The Toledo Crippled School opens with Nackie Wright as the teacher of six girls and two boys. This building was officially named Charles Feilbach School in 1924. Feilbach was a member of the TPS Board of Education and the Toledo Rotary who fought tirelessly to aid these students. A more permanent and accessible building - also bearing his name - was constructed behind Cherry School and opened in 1931.

Originally called South Side High (until formally being named Libbey High School), this building was erected to relieve overcrowding at Scott and Waite high schools. Situated on 35 acres with five full acres of floor space, the Old English style building was a landmark of the South End community until it was demolished in 2012.

First begun as a manual training school downtown in the old Toledo Central High School, Woodward High School opened in 1928 in Toledo's north end as a comprehensive high school. Named after Calvin M. Woodward, it remains the only TPS high school not named for a local Toledoan.
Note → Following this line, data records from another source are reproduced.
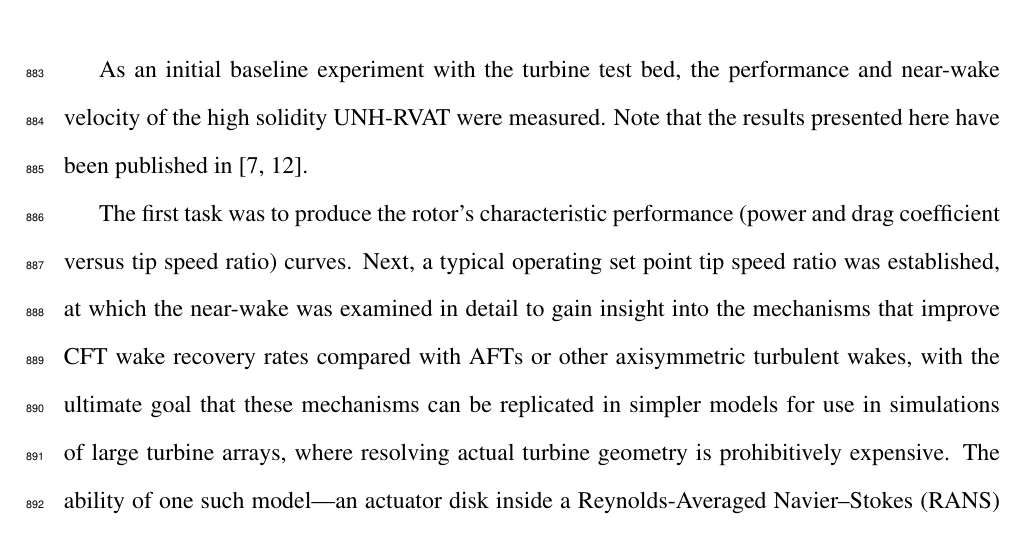
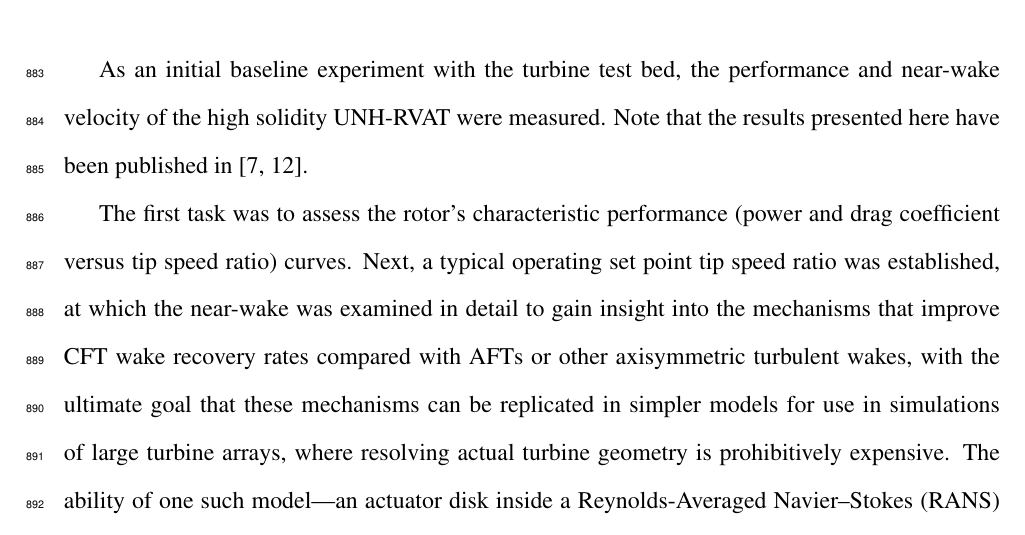
Before and after one commit to petebachant/PhD-thesis, a LaTeX thesis (thesis.tex, which reads chapters/RVAT-baseline.tex): part of page 46 of 126, cut so that both start at the same text. Compiled offline with pdfLaTeX.

Commit message:
Produce --> assess

```diff
--- a/chapters/RVAT-baseline.tex
+++ b/chapters/RVAT-baseline.tex
@@ -6,7 +6,7 @@ near-wake velocity of the high solidity UNH-RVAT were measured. Note that the
 results presented here have been published in \cite{Bachant2013,
     Bachant2015-JoT}.
 
-The first task was to produce the rotor's characteristic performance (power and
+The first task was to assess the rotor's characteristic performance (power and
 drag coefficient versus tip speed ratio) curves. Next, a typical operating set
 point tip speed ratio was established, at which the near-wake was examined in
 detail to gain insight into the mechanisms that improve CFT wake recovery rates
```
Woodward was a pioneer in the manual training movement.
Ruby K. Crampton was elected to the Toledo Board of Education in 1932, becoming only the third female to hold that position since 1849. Crampton began teaching in TPS in 1921 at Scott High School, but became so frustrated with the educational direction of the district that she resigned and ran for a seat on the board. 
Enrollment at TPS tops 45,000 students; however, the Great Depression halts construction of much needed new schools as the district loses tax-based dollars. The Works Progress Administration (WPA), created by the federal government in 1935, helped offset this loss by providing funding, maintenance, and the construction of nine schools, including Old Orchard School.
Edward Leslie Bowsher becomes superintendent of TPS and serves in this capacity until 1958. To date, Bowsher is still the longest-serving superintendent in TPS history. 
Macomber Vocational High School opens. Named for Irving Macomber, a school board member from 1908 to 1913, it was said that the lights at Macomber were never turned off during World War II since many of the classes dealt directly with war production. Originally known as the Craftsmen, later the MacMen, the Macomber teams led the school to become a powerhouse in the athletic world.
Whitney Vocational  High School opens and is named after Harriet Whitney, the first female teacher in TPS in the 1830s. Garnet Thompson (pictured here), a long-time TPS vocational education teacher, fought vigorously along with parents for the creation of Whitney High School to provide equal education to women. It closed in 1991, along with Macomber, and was eventually demolished.
Emory Leverette, principal of Gunckel School, becomes the first African American administrator in TPS. The old Hamilton School on Manhattan Boulevard is renamed Leverette Junior High in 1980 in his honor.
Toledo Public Schools is the seventh largest employer in the City of Toledo, with enrollment topping 52,000 students. The district has 54 elementary schools and six traditional high schools, including Bowsher and Start, which both open this year. 
Adams Township is annexed by the City of Toledo. All Adams Township schools, including Rogers High School, become part of Toledo Public Schools.
Glendale School and Feilbach School, both built during the 1920s and in desparate need of new facilities, are combined to form the ideal educational setting for inclusion of physically impaired children into a regular environment.
Crystal Ellis becomes the first African American superintendent in TPS history.
Toledo Public Schools celebrates 150 years of educational excellence with an all-city schoolwide concert at the Toledo Museum of Art.